Blades of Glory: Lee Brings the Old West to the Ming Dynasty
Hong Kong filmmaker Daniel Lee’s 2010 film, 14 Blades is at last making its way to US soil this summer. It’s been a curiously long wait considering the film plays like a genre hybrid of Western gunslinger cinema and martial arts aesthetics, and Lee has gone on to direct two other features since completing this one. Amassed with bountiful action sequences and handsome visuals, the expertly utilized special effects will be reason enough for genre fans to enjoy the film. But at a running time of nearly two hours and a slim narrative, the film outweighs its welcome for those hoping for a bit more substance.
Sometime during the Ming Dynasty, a group of assassin warriors known as the Jinyiwei serve the emperor’s will. It’s explained that the Jinyiwei can either represent a help or a terror to the people if they’re at the disposal of a “fatuous” ruler. One of these warriors is Qinglong (Donnie Yen), and the eponymous weapons are his personal shanks, each having their own specific task. He’s been tasked with keeping the royal seal from falling into the hands of a rebel force led by Prince Qing (Sammo Hung). If the Prince stamps the seal on this sacred scroll, his men will enter the city and the country will be subjected to civil war. But Qinglong is wrongly framed and he is forced to set out alone to uncover the true criminals, but he’s trailed by the formidable warrior, Tou Tou (Kate Tsui). Attempting to cross the border, Qinglong runs into a group of bandits led by Qiao Yong (Wu Ma), who help Qinglong in battle. Instead of paying them back, Qinglong kidnaps Yong’s daughter, Quio Hua (Zhao Wei). While in captivity, she proves to be a beneficial asset to Qinglong, and soon, they have developed a mutual attraction to one another.

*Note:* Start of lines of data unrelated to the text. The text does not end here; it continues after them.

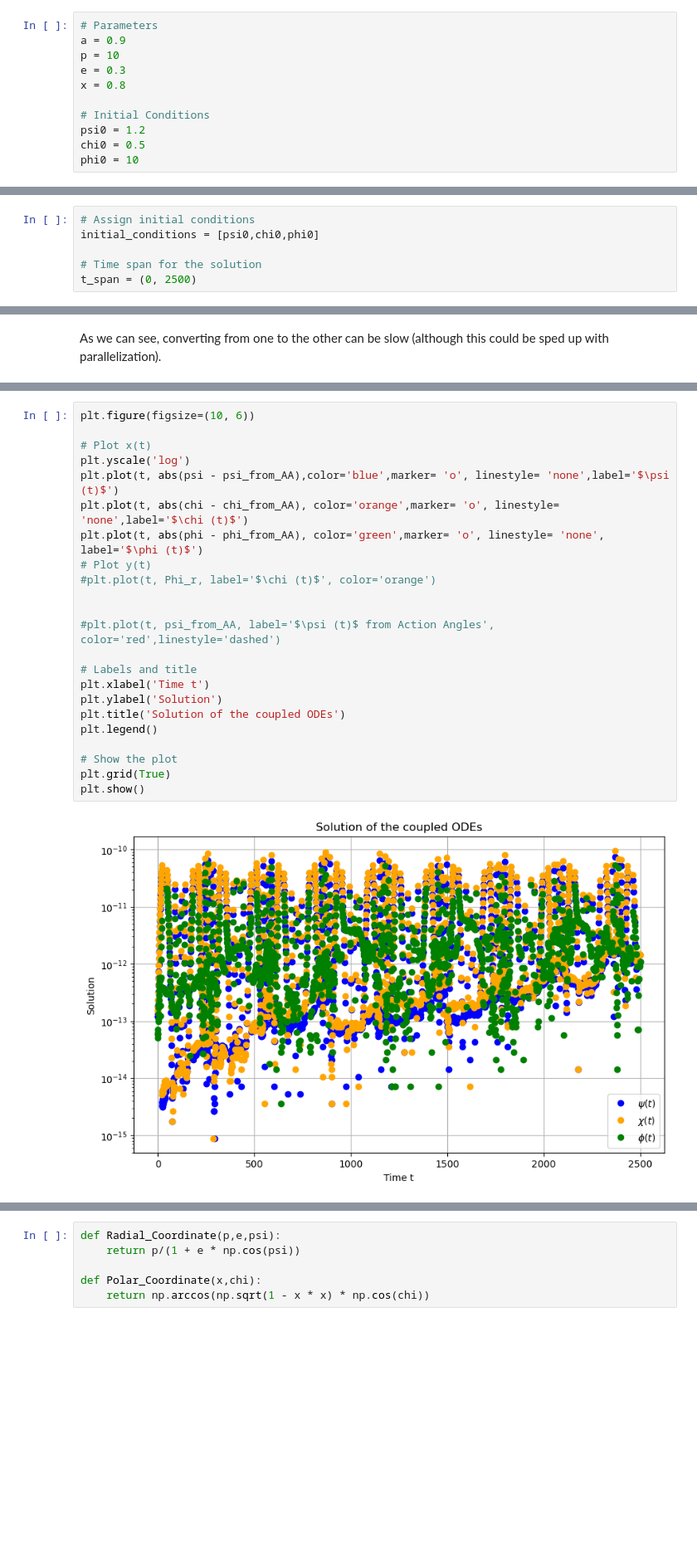
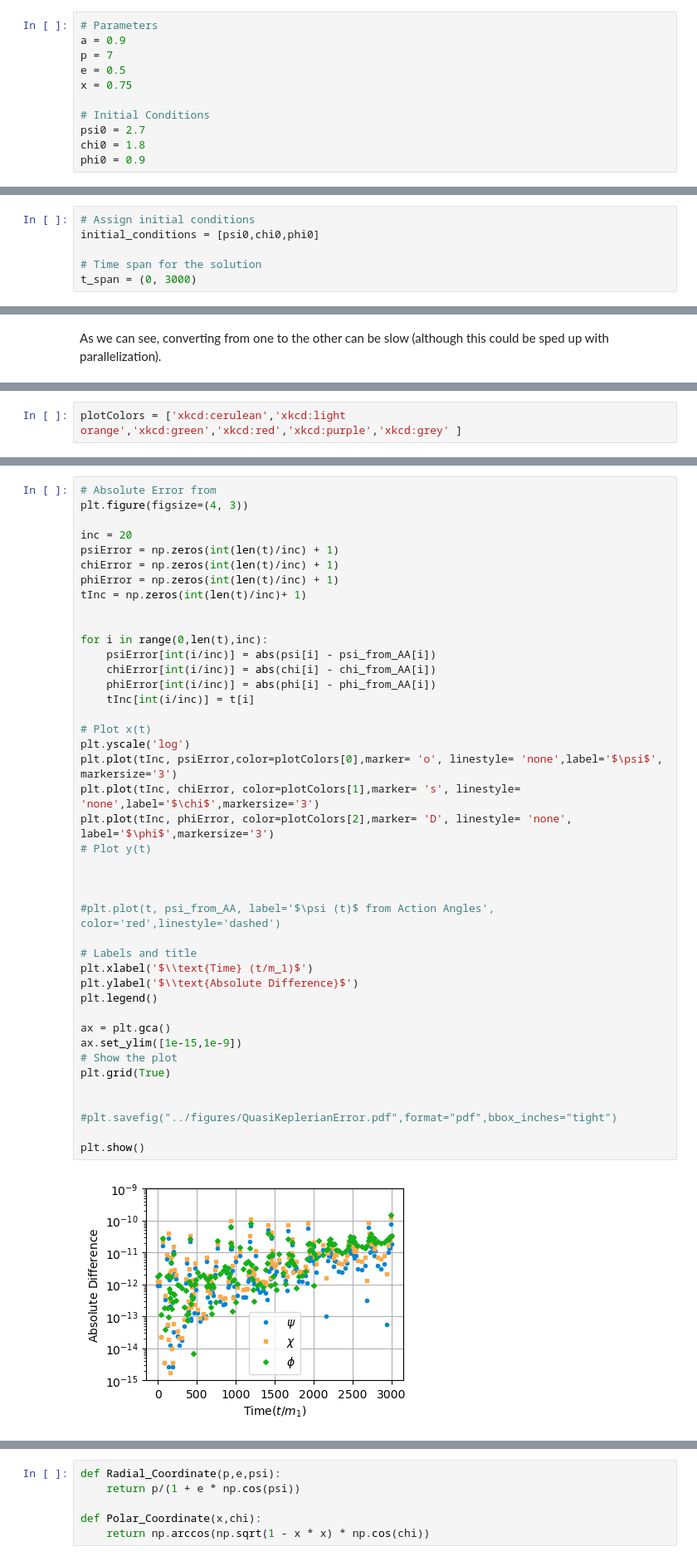
Before and after one commit to Philip-Lynch/KerrOrbitalAngleConversion, a Jupyter notebook: examples/example.ipynb, the cells around one changed output, grey strips where cells are left out. Shown: that part at 83% size. Saved outputs shown, nothing was run; the diff lists cells and outputs as text; blank space fills up the shorter version.

```diff
--- a/examples/example.ipynb
+++ b/examples/example.ipynb
@@ -70,14 +74,14 @@ We now want to demonstrate how this would work for a geodesic trajectory
 # %%
 # Parameters
 a = 0.9
-p = 10
-e = 0.3
-x = 0.8
+p = 7
+e = 0.5
+x = 0.75
 
 # Initial Conditions
-psi0 = 1.2
-chi0 = 0.5
-phi0 = 10
+psi0 = 2.7
+chi0 = 1.8
+phi0 = 0.9
 # %% [markdown]
 We first must define the Quasi-Keplerian Equations of Motion
 # %%
@@ -94,6 +98,6 @@ And now we solve them numerically
 initial_conditions = [psi0,chi0,phi0]
 
 # Time span for the solution
-t_span = (0, 2500)
+t_span = (0, 3000)
 # %%
 time = perf_counter()
@@ -166,0 +177,2 @@ As we can see, converting from one to the other can be slow (although this could
+# %%
+plotColors = ['xkcd:cerulean','xkcd:light orange','xkcd:green','xkcd:red','xkcd:purple','xkcd:grey' ]
@@ -167,25 +224,44 @@ As we can see, converting from one to the other can be slow (although this could
 # %%
-plt.figure(figsize=(10, 6))
+# Absolute Error from
+plt.figure(figsize=(4, 3))
+
+inc = 20
+psiError = np.zeros(int(len(t)/inc) + 1)
+chiError = np.zeros(int(len(t)/inc) + 1)
+phiError = np.zeros(int(len(t)/inc) + 1)
+tInc = np.zeros(int(len(t)/inc)+ 1)
+
+
+for i in range(0,len(t),inc):
+    psiError[int(i/inc)] = abs(psi[i] - psi_from_AA[i])
+    chiError[int(i/inc)] = abs(chi[i] - chi_from_AA[i])
+    phiError[int(i/inc)] = abs(phi[i] - phi_from_AA[i])
+    tInc[int(i/inc)] = t[i]
 
 # Plot x(t)
 plt.yscale('log')
-plt.plot(t, abs(psi - psi_from_AA),color='blue',marker= 'o', linestyle= 'none',label='$\psi (t)$')
-plt.plot(t, abs(chi - chi_from_AA), color='orange',marker= 'o', linestyle= 'none',label='$\chi (t)$')
-plt.plot(t, abs(phi - phi_from_AA), color='green',marker= 'o', linestyle= 'none', label='$\phi (t)$')
+plt.plot(tInc, psiError,color=plotColors[0],marker= 'o', linestyle= 'none',label='$\psi$', markersize='3')
+plt.plot(tInc, chiError, color=plotColors[1],marker= 's', linestyle= 'none',label='$\chi$',markersize='3')
+plt.plot(tInc, phiError, color=plotColors[2],marker= 'D', linestyle= 'none', label='$\phi$',markersize='3')
 # Plot y(t)
-#plt.plot(t, Phi_r, label='$\chi (t)$', color='orange')
+
 
 
 #plt.plot(t, psi_from_AA, label='$\psi (t)$ from Action Angles', color='red',linestyle='dashed')
 
 # Labels and title
-plt.xlabel('Time t')
-plt.ylabel('Solution')
-plt.title('Solution of the coupled ODEs')
+plt.xlabel('$\\text{Time} (t/m_1)$')
+plt.ylabel('$\\text{Absolute Difference}$')
 plt.legend()
 
+ax = plt.gca()
+ax.set_ylim([1e-15,1e-9])
 # Show the plot
 plt.grid(True)
+
+
+#plt.savefig("../figures/QuasiKeplerianError.pdf",format="pdf",bbox_inches="tight")
+
 plt.show()
 # %% [output]
-[figure, old version]
+[figure, new version]
```
Also changed, not shown: parts of 32 cells of this notebook, 3 other files.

If anything, 14 Blades is a star vehicle for Yen, currently in the midst of a popular resurgence, his mysterious Qinglong is a veritable man with no name, his moniker simply a nick name bestowed upon him for the necessity of reference. If his romantic subplot with Zhao Wei (of Stephen Chow’s Shaolin Soccer) is serviceable at best, the actress often seems incorrectly styled for the distinct period piece. Likewise, Kate Tsui’s impressive Tuo Tuo never quite registers as a lethal foe, her presence seeming rather an afterthought that could be trimmed from the film. That said, the fight sequences featuring Tuo Tuo are often the most visually arresting—if only the seemed to serve an additional purpose.

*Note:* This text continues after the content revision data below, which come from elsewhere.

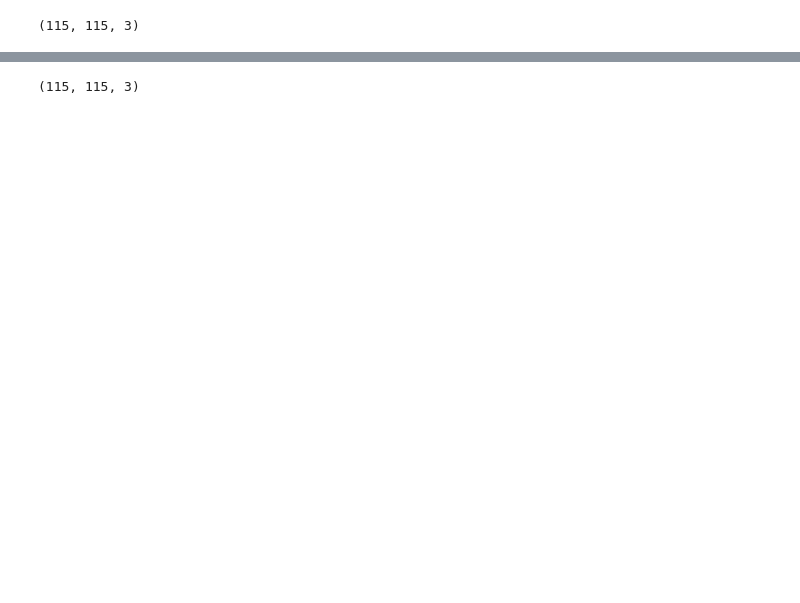
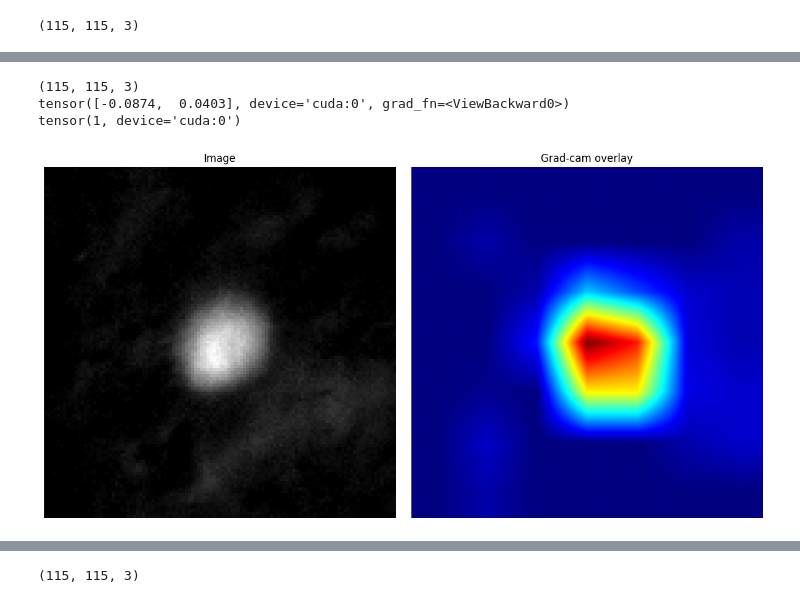
Before and after one commit to finkbeiner-lab/ALS_classification_microscopic_data, a Jupyter notebook: model_performance.ipynb, the cells around one changed output, grey strips where cells are left out. Cells and saved outputs as stored; diff of their text form; code cells hidden in the pictures; blank space fills up the shorter version.

```diff
--- a/model_performance.ipynb
+++ b/model_performance.ipynb
@@ -592,3 +632,26 @@ img_resized
+# %%
+img_resized,overlayed,heatmap = load_image_run_gradcam(img_path, model)
+# %% [output]
+(115, 115, 3)
+tensor([-0.0874,  0.0403], device='cuda:0', grad_fn=<ViewBackward0>)
+tensor(1, device='cuda:0')
+# %%
+plt.figure(figsize=(12, 6))
+title1 = "Image"
+# First image
+plt.subplot(1, 2, 1)
+plt.imshow(img_resized, cmap='jet')
+plt.title(title1)
+plt.axis('off')
+title2 = "Grad-cam overlay"
+# Second image
+plt.subplot(1, 2, 2)
+plt.imshow(heatmap, cmap='jet')
+plt.title(title2)
+plt.axis('off')
+plt.tight_layout()
+# %% [output]
+[figure, added]
 # %%
 img_resized,overlayed,heatmap = load_image_run_gradcam(img_path, model)
 # %% [output]
```
Also changed, not shown: parts of 30 cells of this notebook, 1 other file.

It should be noted that starring as the leader of the bandits is one of the most well-known faces of Hong Kong cinema, Wu Ma. He would appear in nearly twenty additional titles after this (with nearly 250 titles altogether, including over forty of his own directorial efforts) before dying in early 2014. Altogether too simplistic to register as anything more than a template upon which to transpose its excessive and often meticulous fight sequences, 14 Blades will most likely only entertain its core audience of martial arts aficionados. But kudos to anyone who can recall the intended purpose for each blade.